And now, further details of the new solar development in Rajasthan have come to me, as follows:

The winning bid for the third and fourth phase development at Bhadla solar park in Rajasthan – a500-megawatt solar farm – was one of the lowest prices for solar power ever seen anywhere in the world.
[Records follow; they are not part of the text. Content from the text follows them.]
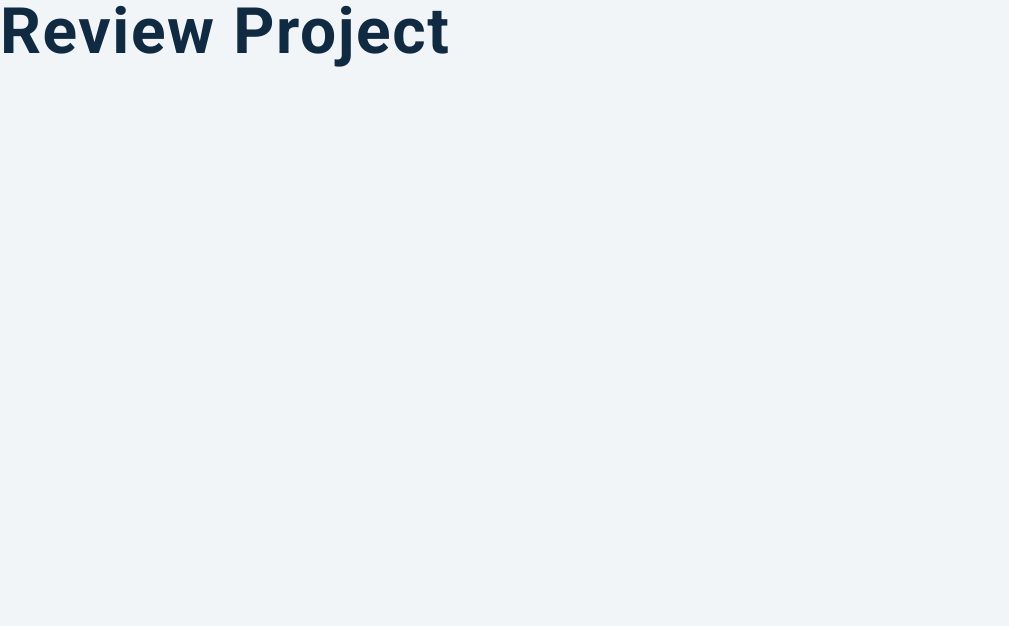
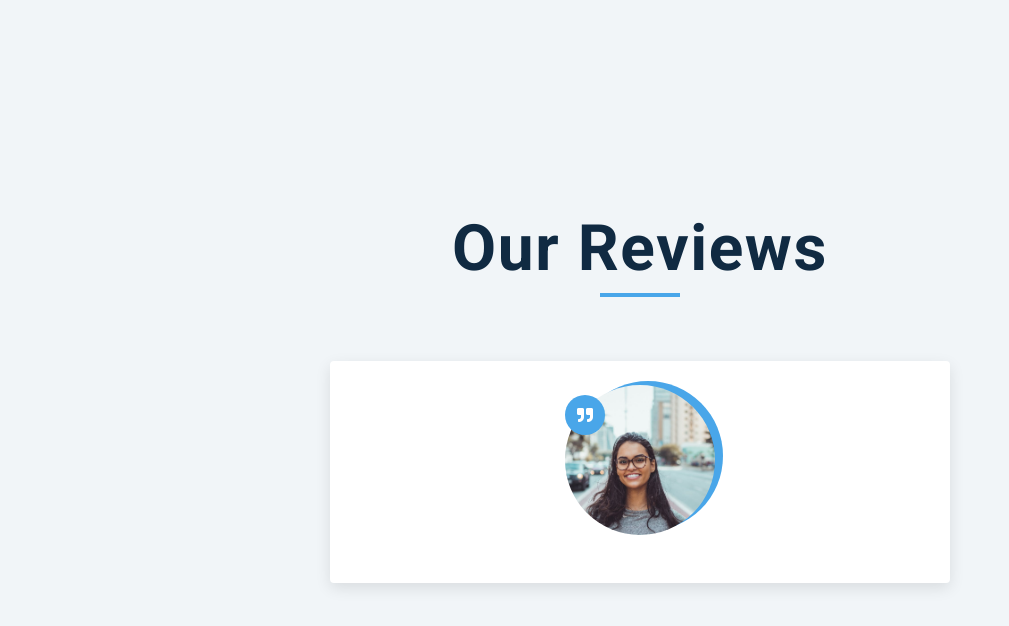
Before and after one commit to MulukenMekuriya/javascript-basic-projects, a plain HTML site: page 03-reviews/setup/index.html in a window 1280 px wide. Shown: the whole page, without its empty margins (0-1009 px from the left). Drawn offline with nearby package versions, Linux system fonts and the light colour scheme.

Commit message:
working on html file

```diff
--- a/03-reviews/setup/index.html
+++ b/03-reviews/setup/index.html
@@ -14,8 +14,22 @@
     <link rel="stylesheet" href="styles.css" />
   </head>
   <body>
-    <h1>review project</h1>
-    <!-- javascript -->
+    <main>
+      <section class="container">
+        <div class="title">
+          <h1>Our Reviews</h1>
+        <div class="underline"></div>
+        </div>
+    <article class="review">
+      <div class="img-container">
+        <img src="person-1.jpeg" id="person-img" alt="">
+      </div>
+
+    </article>
+
+      </section>
+    </main>
+<!-- javascript -->
     <script src="app.js"></script>
   </body>
 </html>
```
The companies — Acme Solar, an Indian developer, and SBG Cleantech, a joint venture whose shareholders include SoftBank of Japan — said they would build the project for a guaranteed price of just Rs2.44 ($0.04) for every unit of electricity they eventually sold – substantially cheaper than coal

The Bhadla auction confirmed that the country is undergoing a generational shift from coal-fuelled power to solar and wind and placed India at the centre of a global renewables revolution that is driving down the cost of green energy and which represents one of the biggest threats to fossil fuels.

As India is already the world’s third-biggest carbon emitter and plans to electrify even its most remote villages within two years, a rapid expansion in the country’s renewables sector would prove a huge boost for attempts to keep global temperature rises below 2C — the target set by the 2015 Paris climate accords. 

Further details can be found at:

https://chssachetan.wordpress.com/2017/12/30/indias-development-of-solar-energy-1/